Currently, no proven test can detect BSE in live animals, but this is an area of significant research. Diagnostic testing for BSE relies on direct examination of brain tissue for abnormalities or assay for the presence of the abnormal form of prion protein (PrPsc). These diagnostic tests are only capable of detecting PrPsc in brain tissue of an infected animal if it is within a few months of the onset of clinical disease.9
When clinically suspect animals are found in the United States, the animals are euthanized, and a brain sample is taken and tested at a USDA-approved state veterinary diagnostic lab. BSE suspect cattle are not allowed into the food supply. All animals exhibiting signs of central nervous system disorders, including animals tested and found negative for rabies, are tested for BSE. Also tested is a representative sample of downer animals and dead animals. The BSE testing protocol calls for an initial rapid test called an Enzyme-Linked Immunosorbent Assay (ELISA).

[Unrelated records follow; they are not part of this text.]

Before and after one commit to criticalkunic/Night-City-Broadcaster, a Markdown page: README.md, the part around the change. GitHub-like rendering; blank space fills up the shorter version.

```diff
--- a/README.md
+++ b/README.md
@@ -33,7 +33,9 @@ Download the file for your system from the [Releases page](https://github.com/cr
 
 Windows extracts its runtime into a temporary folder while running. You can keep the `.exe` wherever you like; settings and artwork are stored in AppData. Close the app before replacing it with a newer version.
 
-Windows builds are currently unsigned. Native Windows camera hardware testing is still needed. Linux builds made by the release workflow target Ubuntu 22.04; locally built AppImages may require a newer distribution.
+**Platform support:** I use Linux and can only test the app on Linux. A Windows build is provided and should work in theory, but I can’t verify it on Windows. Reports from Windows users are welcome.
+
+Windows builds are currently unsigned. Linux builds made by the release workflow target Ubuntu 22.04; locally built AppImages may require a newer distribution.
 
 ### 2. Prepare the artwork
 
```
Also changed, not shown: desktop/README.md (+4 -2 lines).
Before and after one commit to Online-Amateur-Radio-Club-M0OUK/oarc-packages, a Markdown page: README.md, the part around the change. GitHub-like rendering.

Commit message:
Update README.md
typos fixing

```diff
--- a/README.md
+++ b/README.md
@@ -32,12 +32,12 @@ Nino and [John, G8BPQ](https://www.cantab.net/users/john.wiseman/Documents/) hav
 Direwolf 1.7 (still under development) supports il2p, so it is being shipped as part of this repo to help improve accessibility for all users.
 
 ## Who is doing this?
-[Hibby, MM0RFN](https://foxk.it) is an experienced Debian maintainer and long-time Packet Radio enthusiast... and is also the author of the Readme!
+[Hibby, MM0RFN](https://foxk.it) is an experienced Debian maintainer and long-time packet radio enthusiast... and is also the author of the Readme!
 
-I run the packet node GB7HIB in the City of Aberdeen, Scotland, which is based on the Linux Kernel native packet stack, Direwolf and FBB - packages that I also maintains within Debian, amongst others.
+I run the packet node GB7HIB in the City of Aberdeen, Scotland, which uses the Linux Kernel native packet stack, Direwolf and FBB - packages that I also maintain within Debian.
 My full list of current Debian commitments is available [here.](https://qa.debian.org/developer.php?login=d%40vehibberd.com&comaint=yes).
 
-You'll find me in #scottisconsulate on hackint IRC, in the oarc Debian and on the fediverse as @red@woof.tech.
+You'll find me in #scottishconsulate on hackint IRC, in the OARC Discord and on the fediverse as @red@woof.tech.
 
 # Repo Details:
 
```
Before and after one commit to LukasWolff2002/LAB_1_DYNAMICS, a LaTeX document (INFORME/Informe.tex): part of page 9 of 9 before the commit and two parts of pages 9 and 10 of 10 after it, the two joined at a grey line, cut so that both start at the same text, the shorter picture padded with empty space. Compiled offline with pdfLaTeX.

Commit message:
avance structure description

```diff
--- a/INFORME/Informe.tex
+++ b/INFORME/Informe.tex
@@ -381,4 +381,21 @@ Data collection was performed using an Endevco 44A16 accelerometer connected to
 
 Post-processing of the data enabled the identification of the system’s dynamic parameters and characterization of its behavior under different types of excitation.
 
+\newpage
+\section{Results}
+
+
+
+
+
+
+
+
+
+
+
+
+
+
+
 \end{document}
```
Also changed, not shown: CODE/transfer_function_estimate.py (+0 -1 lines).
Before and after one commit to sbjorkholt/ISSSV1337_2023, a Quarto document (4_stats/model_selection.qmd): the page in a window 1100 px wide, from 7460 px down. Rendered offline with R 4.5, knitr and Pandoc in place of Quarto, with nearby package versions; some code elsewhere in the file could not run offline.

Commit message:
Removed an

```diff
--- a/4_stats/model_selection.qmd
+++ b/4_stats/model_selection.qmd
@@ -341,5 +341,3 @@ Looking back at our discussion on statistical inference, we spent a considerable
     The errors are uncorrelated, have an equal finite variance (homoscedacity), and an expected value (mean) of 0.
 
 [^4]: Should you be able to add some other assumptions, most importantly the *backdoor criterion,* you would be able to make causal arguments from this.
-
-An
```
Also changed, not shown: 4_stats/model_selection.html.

If the ELISA test is inconclusive, samples are sent for confirmatory testing to the National Veterinary Services Laboratories (NVSL). An immunohistochemistry test is conducted at NVSL and, concurrently, an OIE-approved Western Blot/immunoblot test is conducted at the National Animal Disease Center (NADC). These tests are designed to detect the presence of BSE-specific abnormal prion protein in the brain tissue. A diagnosis of BSE will be made if either one of the two confirmatory tests results in a positive reaction.